Our Celtic grandparents worked the land and everything revolved around the seasons. Samhain (pronounced sow-wen, sew-wen, or su-van depending what part of the isles you were from) was the third and final harvest celebration. It ushered in the new year.
You have read my blogs, you may have a farm of your own, you know how busy summer is. Canning, growing, harvesting, watering, milking, farmer’s markets, and trying to find time to shower. Summer goes fast, y’all. Now, if someone passes away (like my beautiful friend, Kat) in the summer, you are sad but can’t really let it sink in because there is so much to do to survive winter you just keep going.
Now all the crops are harvested, everything is put up, larders are full, woodpile tall, and the dark sneaks in earlier and earlier. Cold keeps us in more and memories and mourning arrive.

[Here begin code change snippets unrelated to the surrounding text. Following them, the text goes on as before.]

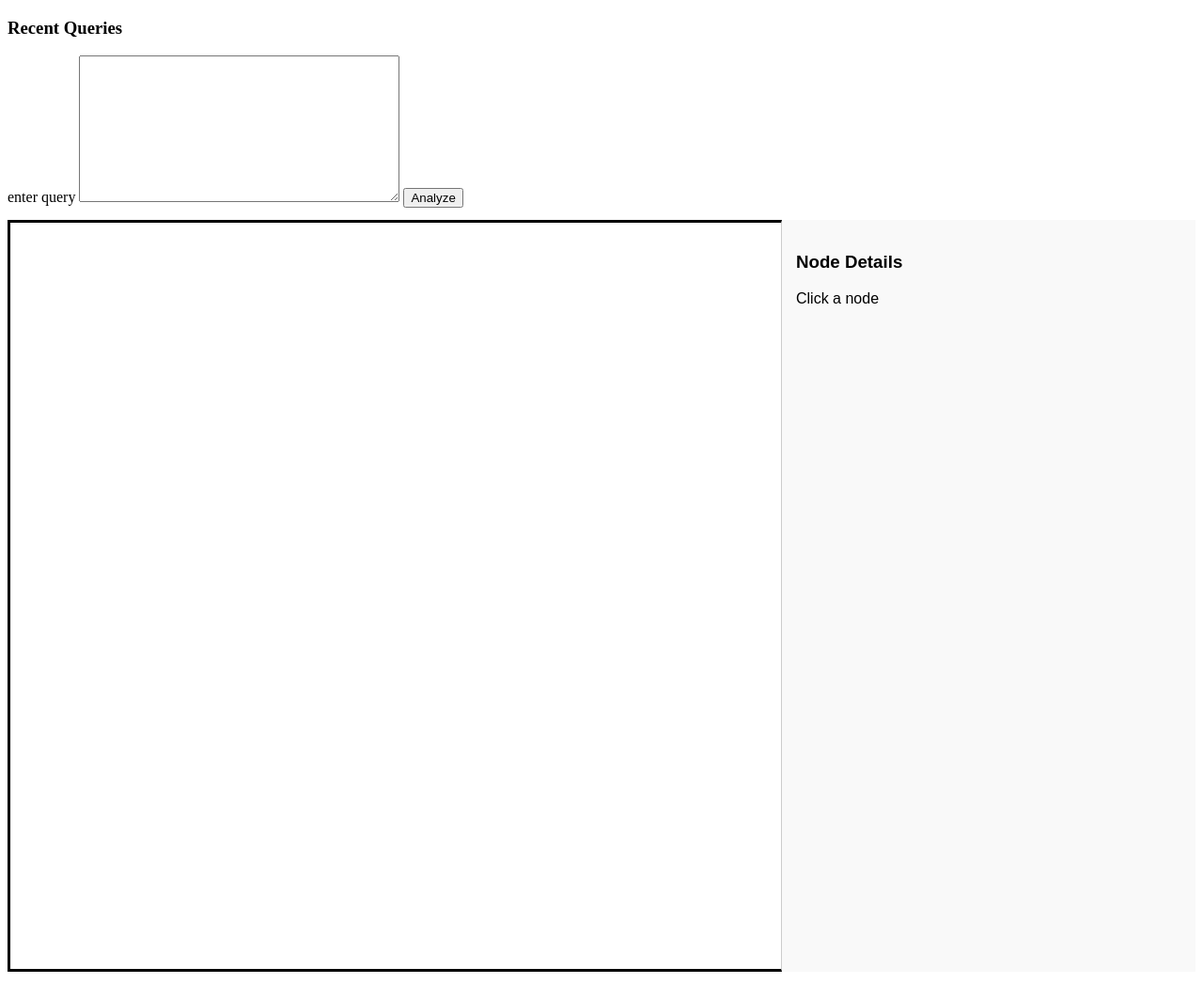
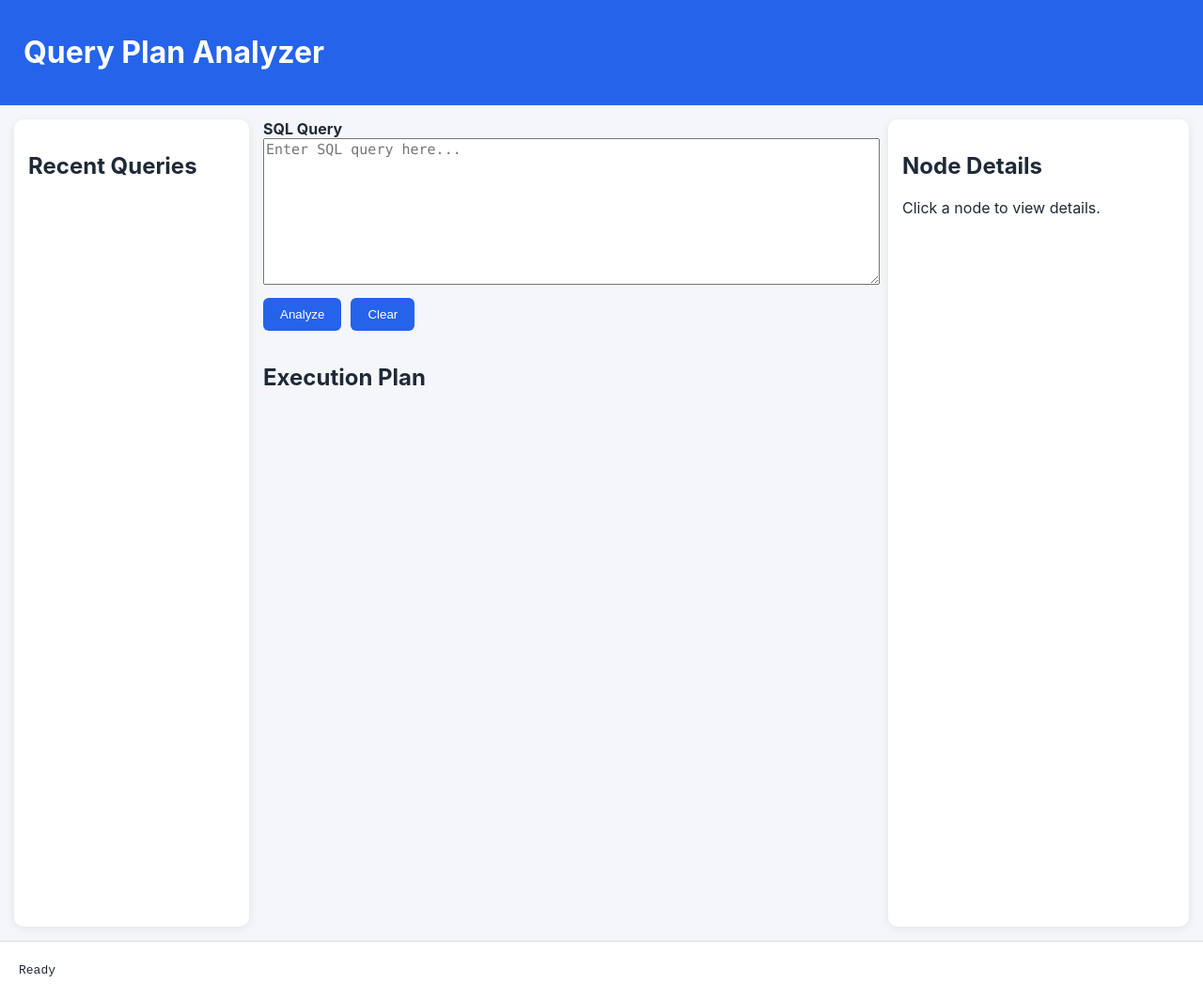
Before and after one commit to Krish-cmd-code/queryPlanAnalyzer, a website: page index.html in a window 1280 px wide. Shown: the whole page at 94% size. Before the commit the page ends 1042 px from the top, so only its background shows below. Drawn offline with nearby package versions, Linux system fonts and the light colour scheme; no server answers.

Commit message:
successfully done and done some improvements

```diff
--- a/index.html
+++ b/index.html
@@ -3,36 +3,70 @@
 <head>
     <meta charset="UTF-8">
     <meta name="viewport" content="width=device-width, initial-scale=1.0">
-    <title>Query Plan</title>
+    <title>Query Plan Analyzer</title>
+
     <link rel="stylesheet" href="style.css">
 </head>
+
 <body>
-    <div id="historyPanel">
-    <h3>Recent Queries</h3>
-    <ul id="queryList"></ul>
-    </div>
-    <label for="query">enter query</label>
-    <textarea id="query" placeholder="enter" rows="10" cols="40">
-    </textarea>
 
-    <button onclick="analyze()">Analyze</button>
-    <pre id="output"></pre>
+    <header class="header">
+        <h1>Query Plan Analyzer</h1>
+    </header>
 
+    <div class="main-layout">
 
-    <div style="display: flex; height: 100vh;">
+        <!-- Recent Queries -->
+        <aside class="historyPanel">
+            <h2>Recent Queries</h2>
+            <ul id="queryList"></ul>
+        </aside>
 
-    <!-- Tree Area -->
-    <div id="tree" style="flex: 2; border-right: 1px solid #ccc;"></div>
+        <!-- Main Section -->
+        <main class="workspace">
 
-    <!-- Side Panel -->
-    <div id="details" style="flex: 1; padding: 15px;">
-        <h3>Node Details</h3>
-        <div id="detailsContent">Click a node</div>
-    </div>
+            <section class="query-section">
+                <label for="query"><strong>SQL Query</strong></label>
+
+                <textarea
+                    id="query"
+                    placeholder="Enter SQL query here..."
+                ></textarea>
+
+                <div class="button-row">
+                    <button onclick="analyze()">Analyze</button>
+
+                    <button
+                        type="button"
+                        onclick="document.getElementById('query').value='';">
+                        Clear
+                    </button>
+                </div>
+            </section>
+
+            <section class="tree-section">
+                <h2>Execution Plan</h2>
+                <div id="tree"></div>
+            </section>
+
+        </main>
+
+        <!-- Node Details -->
+        <aside class="details-panel">
+            <h2>Node Details</h2>
+            <div id="detailsContent">
+                Click a node to view details.
+            </div>
+        </aside>
 
     </div>
 
+    <footer class="status-bar">
+        <pre id="output">Ready</pre>
+    </footer>
+
     <script src="https://d3js.org/d3.v7.min.js"></script>
     <script src="output.js"></script>
+
 </body>
 </html>
--- a/output.js
+++ b/output.js
@@ -56,7 +56,7 @@ async function analyze() {
             console.log(data);
             document.getElementById("output").textContent=JSON.stringify(data,null,2);
             drawTree(data); //send to D3
-
+            document.getElementById("detailsContent").innerHTML="Click a node to view details.";
             await loadHistory();
 }
 
@@ -162,9 +162,49 @@ function getInsights(data) {
     insights.push("⚠️ Full table scan → consider index");
   }
 
+  // Index Scan
+  if (data.type === "Index Scan") {
+        insights.push("✅ Index Scan detected. An index is being used efficiently.");
+  }
+
+  // Nested Loop
+  if (data.type === "Nested Loop") {
+        insights.push("⚠ Nested Loop detected. Can become expensive for large datasets.");
+  }
+
+  // Hash Join
+    if (data.type === "Hash Join") {
+        insights.push("✅ Hash Join is efficient for large unsorted datasets.");
+    }
+
+    // Merge Join
+    if (data.type === "Merge Join") {
+        insights.push("✅ Merge Join performs well when both inputs are sorted.");
+    }
+
+    // Aggregate
+    if (data.type.includes("Aggregate")) {
+        insights.push("ℹ Aggregation operation detected.");
+    }
+
   if (data.actualRows > 1000) {
-    insights.push("⚠️ Large data processing");
+    insights.push("⚠️ Large data processing (>1000 rows)");
   }
+
+  // High cost
+    if (data.cost > 1000) {
+        insights.push("🔥 High execution cost. This operation deserves attention.");
+    }
+
+
+
+    // Multiple loops
+    if (data.loops > 1) {
+        insights.push(`⚠ Operation executed ${data.loops} times.`);
+    }
+
+
+
 
   return insights;
 }
--- a/style.css
+++ b/style.css
@@ -1,4 +1,4 @@
-#tree{
+/* #tree{
     border: 3px solid black;
 }
 
@@ -9,4 +9,116 @@
 
 #detailsContent p {
   margin: 8px 0;
+} */
+
+body {
+    margin: 0;
+    font-family:
+        "Segoe UI",
+        Tahoma,
+        Geneva,
+        Verdana,
+        sans-serif;
+    background: #f4f6f9;
+    color: #1f2937;
 }
+
+
+
+body{
+    margin:0;
+    font-family:Inter,sans-serif;
+    background:#f4f6f9;
+}
+
+.container{
+    display:flex;
+    flex-direction:column;
+    height:100vh;
+}
+
+.header{
+    background:#2563eb;
+    color:white;
+    padding:15px 25px;
+}
+
+.main-layout{
+    flex:1;
+    display:grid;
+    grid-template-columns:250px 1fr 320px;
+    gap:15px;
+    padding:15px;
+    overflow:hidden;
+}
+
+.card,
+.historyPanel,
+.details-panel{
+    background:white;
+    border-radius:10px;
+    box-shadow:0 2px 10px rgba(0,0,0,.08);
+    padding:15px;
+}
+
+.workspace{
+    display:flex;
+    flex-direction:column;
+    gap:15px;
+}
+
+textarea{
+    width:100%;
+    height:150px;
+    resize:vertical;
+    font-family:Consolas,monospace;
+    font-size:15px;
+}
+
+.button-row{
+    margin-top:10px;
+    display:flex;
+    gap:10px;
+}
+
+button{
+    padding:10px 18px;
+    border:none;
+    border-radius:6px;
+    background:#2563eb;
+    color:white;
+    cursor:pointer;
+}
+
+button:hover{
+    background:#1d4ed8;
+}
+
+#tree{
+    height:550px;
+    overflow:auto;
+}
+
+#queryList{
+    list-style:none;
+    padding:0;
+    margin:0;
+    overflow-y:auto;
+}
+
+#queryList li{
+    padding:10px;
+    margin-bottom:8px;
+    border-radius:6px;
+    cursor:pointer;
+}
+
+#queryList li:hover{
+    background:#eef4ff;
+}
+
+.status-bar{
+    padding:10px 20px;
+    background:white;
+    border-top:1px solid #ddd;
+}
```
Also changed, not shown: backIndex.html (added, +37 -0 lines), server.js (+21 -5 lines).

The veil is thinnest this time of year and our loved ones are close. Spirits are everywhere. I stayed in a bed and breakfast Saturday night where the footsteps upstairs (no one was upstairs) and the wanderings through our room kept me up all night. We light a candle for our loved ones. We prepare a meal and a place for them. We talk with them. They comfort us. We mourn and laugh with others. We heal. We prepare for a new year with peace in our hearts.

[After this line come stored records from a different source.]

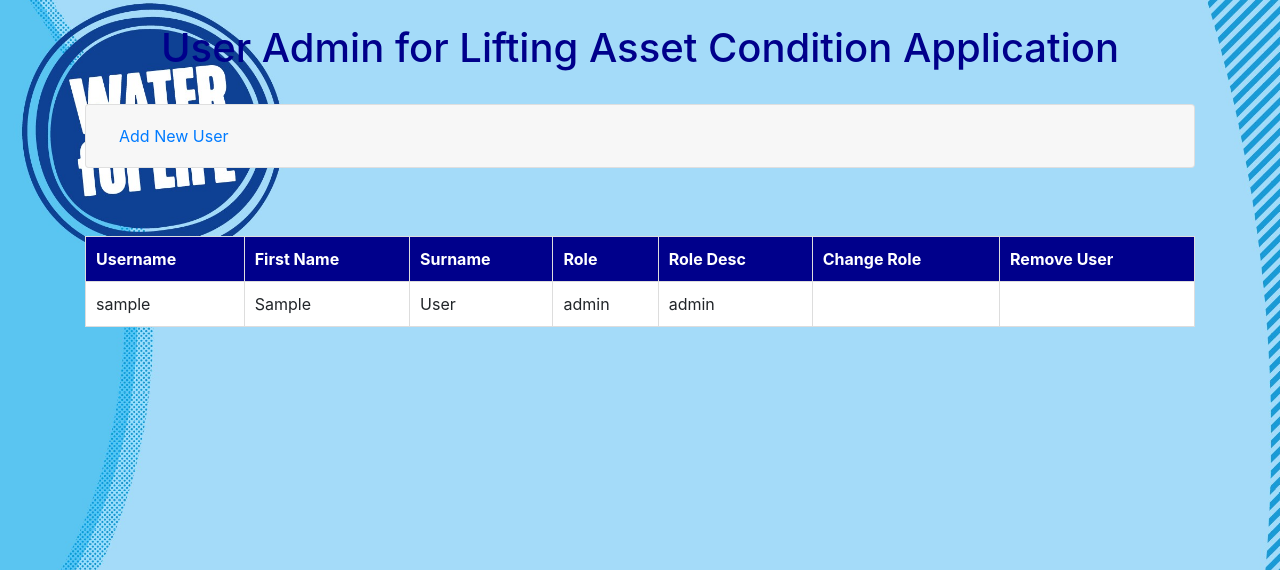
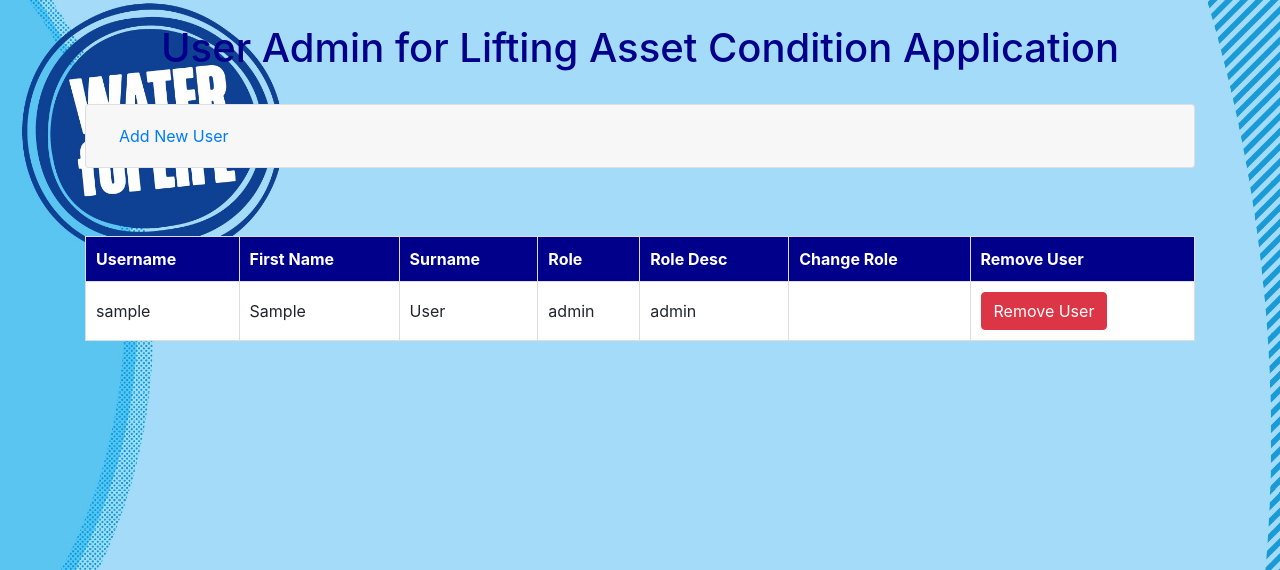
Before and after one commit to PatC86/FP-LCHApp, a Flask app: page /useradmin in a window 1280 px wide. Shown: the part 56-626 px from the top of the page. Run offline with Flask 3, Linux system fonts and the light colour scheme; a user stored in the database is signed in; tables that the repository leaves empty hold one stand-in row (values such as "Sample post"); some libraries are stand-ins or nearby versions.

Commit message:
Dev update 16 - added remove users

```diff
--- a/website/auth.py
+++ b/website/auth.py
@@ -6,12 +6,10 @@
 
 from flask import Blueprint, render_template, request, flash, url_for
 from werkzeug.utils import redirect
-
+from werkzeug.security import generate_password_hash, check_password_hash
+from flask_login import login_user, logout_user, login_required, current_user
 from .models import User, Role
 from . import db
-from werkzeug.security import generate_password_hash, check_password_hash
-from flask_login import login_user, logout_user, login_required, current_user
-
 from .userrolewrappers import admin_required
 
 MIN_USERNAME_LENGTH = 5
@@ -21,6 +19,7 @@
 PASSWORD_REGEX = r'^(?=.*[A-Z])(?=.*[a-z])(?=.*\d)(?=.*[@$!%*?&])[A-Za-z\d@$!%*?&]{8,}$'
 
 auth = Blueprint('auth', __name__)
+
 
 @auth.route('/login', methods=['GET', 'POST'])
 def login():
@@ -47,10 +46,10 @@
     logout_user()
     return redirect(url_for('auth.login'))
 
+
 @auth.route('/useradmin', methods=['GET', 'POST'])
 @admin_required
 def useradmin():
-    UserList = db.session.query(User.username, User.first_name, User.surname, User.user_role, Role.role_description).join(Role, User.user_role == Role.role_name).all()
     if request.method == 'POST':
         Username = request.form['username']
         FirstName = request.form['first_name']
@@ -79,5 +78,6 @@
             db.session.commit()
             flash('Account created successfully', category='success')
 
-
+    UserList = db.session.query(User.id, User.username, User.first_name, User.surname, User.user_role,
+                                Role.role_description).join(Role, User.user_role == Role.role_name).all()
     return render_template('useradmin.html', user=current_user, user_list=UserList)
--- a/website/templates/useradmin.html
+++ b/website/templates/useradmin.html
@@ -85,7 +85,9 @@
 
             </td>
             <td>
-
+                <form action="{{ url_for('views.delete_user', id=user.id) }}" method="POST" onsubmit="return confirm('Are you sure that you want to remove this user?');">
+                    <button type="submit" class="btn btn-danger">Remove User</button>
+                </form>
             </td>
         </tr>
         {% endfor %}
```
Also changed, not shown: website/views.py (+19 -2 lines).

Pagan holidays are celebrations of harvest and community. They are lovely, ancient traditions in our history. Nothing evil about them.
We had a potluck dinner with friends last night. We had a place card that we wrote the names of the people we miss on. We shared wine and stories, tears and laughs. It was a beautiful ceremony. Tomorrow is a new year.